For its latest video, alt-country band Freakwater enlisted the help of director and animator Kathleen Judge, who regularly works with musicians such as Neko Case and Calexico. The song, “What the People Want,” tackles gender-based violence and injustice through haunting animations and dark color palettes.

Watch above.

Below, read AG’s review of Freakwater’s new album, Scheherazade, from our May 2016 issue.


Freakwater returns with songs that feel old and grim and magical
by Kenny Berkowitz

Thirty years after their first gig, playing open mic at a strip club, Janet Beveridge Bean and Catherine Irwin are still making music together as Freakwater. Scheherazade, their first album in 11 years, is at least as good as anything they’ve ever done, and probably better. There’s a handful of electric instruments—guitar, bass, pedal steel, moog, and piano, mostly played by Louisville friends—but the spotlight is never far from Bean (guitar, mandola) and Irwin (guitar, banjo), their instruments entwined, their voices matched, and their songs raw, modal, and harsh as a slap across the face.

The album starts with songs about a gang rape (“What the People Want”), a sailboat on a windless sea (“The Asp and the Albatross”), and a farm that’s blown to dust (“Bolshevik and Boll Weevil”). It closes with an apparition of a woman with long hair streaming behind her (“Ghost Song”). In between, there’s plenty of sea, rain, and prophesying about days when tears “will rise to fill the skies and dark clouds will hide the sun.”

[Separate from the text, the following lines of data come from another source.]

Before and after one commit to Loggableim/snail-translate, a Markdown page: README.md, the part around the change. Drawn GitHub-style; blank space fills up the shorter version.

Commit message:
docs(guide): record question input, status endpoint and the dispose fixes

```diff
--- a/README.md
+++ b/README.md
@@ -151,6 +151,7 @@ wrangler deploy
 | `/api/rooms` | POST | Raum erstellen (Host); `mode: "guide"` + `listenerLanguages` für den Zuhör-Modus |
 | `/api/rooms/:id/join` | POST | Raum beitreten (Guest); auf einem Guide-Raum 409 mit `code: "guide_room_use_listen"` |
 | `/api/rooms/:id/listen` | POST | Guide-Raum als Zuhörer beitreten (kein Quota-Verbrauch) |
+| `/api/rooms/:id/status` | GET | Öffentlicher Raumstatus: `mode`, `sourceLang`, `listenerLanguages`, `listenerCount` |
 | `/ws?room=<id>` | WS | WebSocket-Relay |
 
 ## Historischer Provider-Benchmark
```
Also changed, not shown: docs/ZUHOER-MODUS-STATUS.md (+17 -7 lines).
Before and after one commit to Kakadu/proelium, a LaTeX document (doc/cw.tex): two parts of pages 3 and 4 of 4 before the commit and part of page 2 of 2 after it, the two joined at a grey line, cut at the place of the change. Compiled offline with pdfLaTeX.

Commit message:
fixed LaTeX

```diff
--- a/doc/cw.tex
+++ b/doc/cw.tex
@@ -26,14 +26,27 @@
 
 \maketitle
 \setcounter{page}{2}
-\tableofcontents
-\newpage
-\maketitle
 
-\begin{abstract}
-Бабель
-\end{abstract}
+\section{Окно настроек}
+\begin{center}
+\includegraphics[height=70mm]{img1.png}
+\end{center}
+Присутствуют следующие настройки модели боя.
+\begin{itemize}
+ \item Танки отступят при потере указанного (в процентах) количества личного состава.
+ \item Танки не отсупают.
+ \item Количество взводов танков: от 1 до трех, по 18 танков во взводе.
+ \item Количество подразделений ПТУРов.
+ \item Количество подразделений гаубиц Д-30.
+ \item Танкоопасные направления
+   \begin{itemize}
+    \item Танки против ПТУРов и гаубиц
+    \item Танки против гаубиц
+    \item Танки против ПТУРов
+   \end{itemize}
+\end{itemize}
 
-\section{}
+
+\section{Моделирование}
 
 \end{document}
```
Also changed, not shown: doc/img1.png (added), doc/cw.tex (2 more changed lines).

The songs feel old, old and grim as Appalachia, stirring up memories of legendary bluegrass singer Hazel Dickens and her guitarist Alice Gerrard, who found a plainspoken harmony in the hardness of women’s lives. That’s how good these songs are, and that’s how far Freakwater has come over these many years, creating timeless folk while staying true to its punk roots. Like the mythic Persian queen Scheherazade, Bean and Irwin weave these haunted tales of love and betrayal. And like Scheherazade, they tell stories as if their lives depended on them, as if there’s nothing else that can get them through the night.